HONG KONG, 22 April 2015 - Hong Kong companies are seeing a major gap between the amount of money they spend on employee benefits and the value they get from them, according to new research by leading global professional services company Towers Watson (NASDAQ: TW). A total of 1,145 organisations across 20 countries in Asia Pacific participated in the survey making it the most comprehensive Asia Pacific Benefits Trends survey conducted.
Benefits are increasingly seen as an integral part of an Employee Value Proposition — a reward lever to help attract, retain and engage employees. As such, two-thirds of Hong Kong employers surveyed said that attraction and retention of key talent is the major focus of their benefit strategies.
At the same time, benefit costs, which already represent a significant percentage of payroll costs, continue to rise and the management of benefit costs is cited as the top challenge to employers. Whilst more than a quarter of employers said they spend more than 20% of payroll on benefits, only 10% think the benefits are highly valued by employees.
In addition, Hong Kong companies that communicate their benefits effectively believe that their benefits were more highly valued by employees than those that do not communicate effectively.
“Given the significant spend on benefits across Asia Pacific including Hong Kong, companies are facing a constant challenge of balancing benefit costs management and focusing on the long-term benefit objective of attraction and retention. In addition, many employees are not seeing the value of their benefit programs,” said Jack Mak, Senior Consultant, Benefits, Hong Kong at Towers Watson. “The gap between spend and employee perceived value could be closed by engaging employees more in their benefits — for example, by taking into account their opinions when determining which benefits to offer, or communicating with them regularly and effectively about the benefits that are available to them.”
Benefit spend continues to rise
In Hong Kong, 42% of companies said that their benefits spend has stayed the same and 37% of companies said that they have increased.
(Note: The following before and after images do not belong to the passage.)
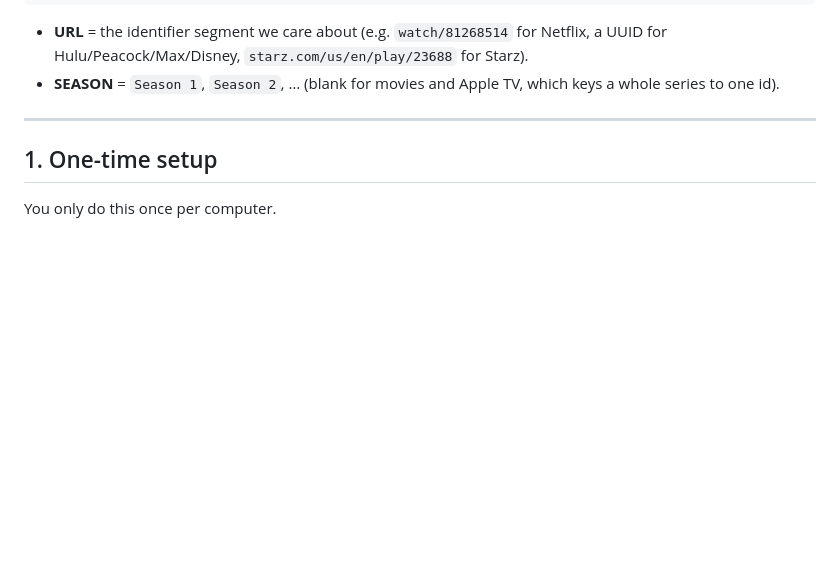
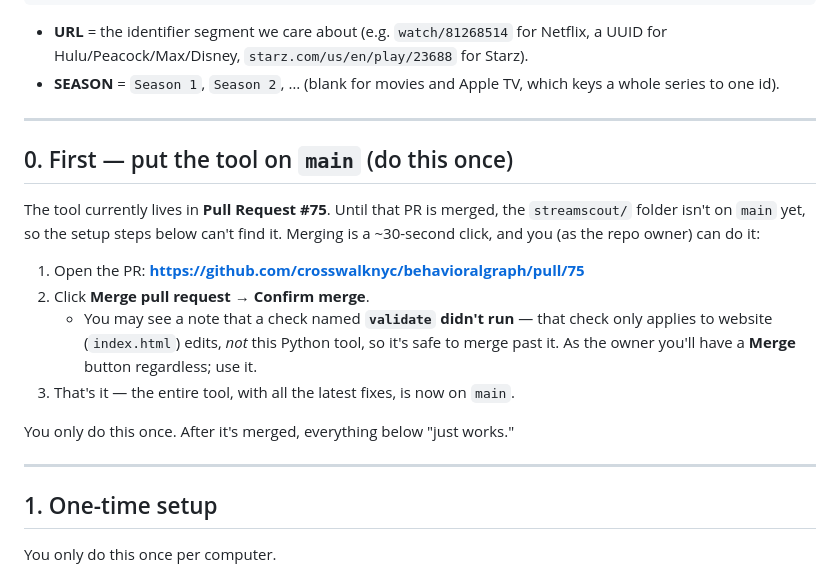
Before and after one commit to crosswalknyc/behavioralgraph, a Markdown page: streamscout/README.md, the part around the change. Drawn GitHub-style; blank space fills up the shorter version.

Commit message:
StreamScout how-to: add Step 0 (merge PR #75) so setup works first try
The README's setup starts with `git checkout main`, but the streamscout/ folder
only lands on main once PR #75 is merged. Add an explicit one-time Step 0 with
the PR link and the owner-merge note (the `validate` check is website-only and
safe to merge past), so following the instructions works end-to-end.

Co-authored-by: Cursor <cursoragent@cursor.com>

```diff
--- a/streamscout/README.md
+++ b/streamscout/README.md
@@ -16,6 +16,24 @@ SHOW · URL · PRODUCTION · PLATFORM · SEASON
   Starz).
 - **SEASON** = `Season 1`, `Season 2`, … (blank for movies and Apple TV, which
   keys a whole series to one id).
+
+---
+
+## 0. First — put the tool on `main` (do this once)
+
+The tool currently lives in **Pull Request #75**. Until that PR is merged, the
+`streamscout/` folder isn't on `main` yet, so the setup steps below can't find
+it. Merging is a ~30-second click, and you (as the repo owner) can do it:
+
+1. Open the PR: **https://github.com/crosswalknyc/behavioralgraph/pull/75**
+2. Click **Merge pull request** → **Confirm merge**.
+   - You may see a note that a check named **`validate` didn't run** — that check
+     only applies to website (`index.html`) edits, *not* this Python tool, so
+     it's safe to merge past it. As the owner you'll have a **Merge** button
+     regardless; use it.
+3. That's it — the entire tool, with all the latest fixes, is now on `main`.
+
+You only do this once. After it's merged, everything below "just works."
 
 ---
 
```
Worryingly, almost 30% of employers in Hong Kong said they didn’t know how much they were spending on benefits.
“This apparent lack of awareness about their benefits spend suggests that employers are struggling with benefits governance, whilst juggling multiple systems, vendors and administrative platforms,” said Elaine Hwang, Director — Benefits, Hong Kong at Towers Watson. “If employers are finding it hard to put a number on their benefits spend, then it is perhaps no surprise that employees have low awareness of the value of their program. A benefits program that is aligned with employee needs, communicated clearly and delivered on one platform is likely to see better value attached from employees.”
Introducing more flexibility into the benefits program is one way that employers are looking to address the benefits value gap. Almost one-third (29%) are looking at increasing flexibility over the next 12 months, whilst 14% are planning to introduce flexible benefits.
For organisations that already offer flexible benefits, the majority felt that their programs had been successful in recognizing employees’ diverse needs (59%), improving attraction and retention (59%) and promoting employee understanding / appreciation of benefits (53%).
“Flexible benefits continue to be an effective way of delivering benefits and improving their perceived value to employees,” said Hwang. “Besides recognising the diverse needs of employees, offering flexible benefits necessitates regular communication to enable employees to make choices and put values on the various benefit items included in the program. These aspects help increase the value employees attach to their benefits.”
About the survey
The 2015 Asia Pacific Benefits survey is the fourth in our survey series. The survey tracks trends in Asia Pacific-based employers’ benefits plans and strategies, with a particular focus on cost and value perception. It continues to be one of the most comprehensive surveys of its kind, reflecting responses from 1,145 employers across 20 countries.
The full survey report for Asia Pacific can be downloaded here.